Friday, August 22, 2014

electrical stimulation to enhance learning

Be very careful before you go messing around with your brain. Some studies that "show" improved learning appear also to reduce performance when that learning is actually to be applied. Hmm, look for "zero sum game" -- the data is so new and sparse it's hard to make any conclusions.   See the "brief chronicle" at the bottom.

from the Atlantic:
Prepare to Be Shocked
Four predictions about how brain stimulation will make us smarter
Alvaro Dominguez

Several years ago, the Defense Advanced Research Projects Agency got wind of a technique called transcranial direct-current stimulation, or tDCS, which promised something extraordinary: a way to increase people’s performance in various capacities, from motor skills (in the case of recovering stroke patients) to language learning, all by stimulating their brains with electrical current.
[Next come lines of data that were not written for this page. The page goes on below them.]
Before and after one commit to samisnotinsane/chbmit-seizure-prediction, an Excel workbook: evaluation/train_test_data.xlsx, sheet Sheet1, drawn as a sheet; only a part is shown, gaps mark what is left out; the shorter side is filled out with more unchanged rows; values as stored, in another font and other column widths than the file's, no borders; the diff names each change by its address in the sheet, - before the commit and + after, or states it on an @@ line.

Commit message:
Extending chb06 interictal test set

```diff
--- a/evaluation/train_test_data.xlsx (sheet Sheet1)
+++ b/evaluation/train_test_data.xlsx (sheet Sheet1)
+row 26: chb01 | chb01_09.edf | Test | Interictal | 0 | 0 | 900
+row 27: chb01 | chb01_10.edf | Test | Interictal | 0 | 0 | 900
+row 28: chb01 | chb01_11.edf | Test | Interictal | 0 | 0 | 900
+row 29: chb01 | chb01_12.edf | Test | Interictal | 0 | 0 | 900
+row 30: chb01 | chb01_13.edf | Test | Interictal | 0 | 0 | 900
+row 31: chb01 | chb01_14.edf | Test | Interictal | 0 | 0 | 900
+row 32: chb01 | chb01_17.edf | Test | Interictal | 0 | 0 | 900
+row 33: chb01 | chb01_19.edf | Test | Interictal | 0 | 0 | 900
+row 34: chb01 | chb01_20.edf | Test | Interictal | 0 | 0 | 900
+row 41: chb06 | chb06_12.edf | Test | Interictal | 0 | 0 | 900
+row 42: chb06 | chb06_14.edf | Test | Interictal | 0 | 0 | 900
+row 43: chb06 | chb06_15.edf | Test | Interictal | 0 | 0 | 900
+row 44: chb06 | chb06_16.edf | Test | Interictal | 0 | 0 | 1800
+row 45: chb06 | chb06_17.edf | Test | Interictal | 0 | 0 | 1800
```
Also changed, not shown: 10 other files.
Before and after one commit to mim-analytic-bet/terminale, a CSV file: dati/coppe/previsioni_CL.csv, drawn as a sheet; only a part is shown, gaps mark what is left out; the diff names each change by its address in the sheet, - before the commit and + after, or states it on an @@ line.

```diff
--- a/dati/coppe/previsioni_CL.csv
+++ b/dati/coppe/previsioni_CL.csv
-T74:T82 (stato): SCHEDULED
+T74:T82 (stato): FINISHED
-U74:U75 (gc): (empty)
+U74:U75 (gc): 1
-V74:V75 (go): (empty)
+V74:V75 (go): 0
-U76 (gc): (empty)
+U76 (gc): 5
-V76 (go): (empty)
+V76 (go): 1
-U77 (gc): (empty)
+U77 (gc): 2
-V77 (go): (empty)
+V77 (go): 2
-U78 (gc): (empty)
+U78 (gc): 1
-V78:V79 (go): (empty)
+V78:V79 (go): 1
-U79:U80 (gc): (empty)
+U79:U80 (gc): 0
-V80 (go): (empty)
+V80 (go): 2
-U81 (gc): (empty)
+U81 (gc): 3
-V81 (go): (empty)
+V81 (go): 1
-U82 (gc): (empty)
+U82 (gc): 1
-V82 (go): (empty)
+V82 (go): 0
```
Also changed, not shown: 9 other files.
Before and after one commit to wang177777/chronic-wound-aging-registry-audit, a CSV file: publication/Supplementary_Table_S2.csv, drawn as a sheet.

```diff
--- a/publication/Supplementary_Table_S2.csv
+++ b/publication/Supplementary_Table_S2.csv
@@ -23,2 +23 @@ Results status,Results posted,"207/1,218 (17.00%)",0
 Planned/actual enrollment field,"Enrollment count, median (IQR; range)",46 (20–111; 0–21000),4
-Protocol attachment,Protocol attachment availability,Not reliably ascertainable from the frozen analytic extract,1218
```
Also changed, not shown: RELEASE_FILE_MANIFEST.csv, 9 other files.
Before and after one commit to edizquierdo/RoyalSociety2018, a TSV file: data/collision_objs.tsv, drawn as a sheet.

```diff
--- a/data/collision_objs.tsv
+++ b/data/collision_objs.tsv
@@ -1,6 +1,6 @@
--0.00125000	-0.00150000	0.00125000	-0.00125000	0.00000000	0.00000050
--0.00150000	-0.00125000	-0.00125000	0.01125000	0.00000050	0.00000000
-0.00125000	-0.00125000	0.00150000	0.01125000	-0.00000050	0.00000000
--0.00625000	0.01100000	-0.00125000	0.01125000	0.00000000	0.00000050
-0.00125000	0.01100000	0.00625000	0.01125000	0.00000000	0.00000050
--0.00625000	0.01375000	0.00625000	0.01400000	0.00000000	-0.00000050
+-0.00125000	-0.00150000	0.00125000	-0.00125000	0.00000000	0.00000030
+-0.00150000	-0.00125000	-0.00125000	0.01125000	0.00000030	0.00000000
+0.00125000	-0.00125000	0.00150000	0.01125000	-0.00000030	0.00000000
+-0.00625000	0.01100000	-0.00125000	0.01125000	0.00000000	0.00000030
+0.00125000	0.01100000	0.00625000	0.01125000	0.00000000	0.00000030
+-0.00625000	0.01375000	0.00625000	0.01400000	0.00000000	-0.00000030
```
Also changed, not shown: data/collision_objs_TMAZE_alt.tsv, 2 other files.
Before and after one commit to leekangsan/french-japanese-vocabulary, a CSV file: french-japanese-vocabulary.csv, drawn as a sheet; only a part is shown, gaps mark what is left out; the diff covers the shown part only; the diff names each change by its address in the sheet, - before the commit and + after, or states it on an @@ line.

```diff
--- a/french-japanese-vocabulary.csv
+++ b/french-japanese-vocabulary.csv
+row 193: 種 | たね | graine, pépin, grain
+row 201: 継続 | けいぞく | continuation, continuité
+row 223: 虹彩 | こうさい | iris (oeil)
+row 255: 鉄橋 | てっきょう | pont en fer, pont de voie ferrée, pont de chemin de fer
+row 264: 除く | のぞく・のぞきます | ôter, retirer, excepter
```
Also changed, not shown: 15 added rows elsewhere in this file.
The simplest tDCS rigs are little more than nine-volt batteries hooked up to sponges embedded with metal and taped to a person’s scalp.

It’s only a short logical jump from the preceding applications to other potential uses of tDCS. What if, say, soldiers could be trained faster by hooking their heads up to a battery?

Tuesday, August 19, 2014

the other end of the connection

So we looked at learning.   Then there is the other end of the interaction:  yes - the teacher!  The teacher end of the teaching-learning linkage as it turns out, uses many of the same strategies as learning.  at the library

Building a better teacher : how teaching works (and how to teach it to everyone) / Elizabeth Green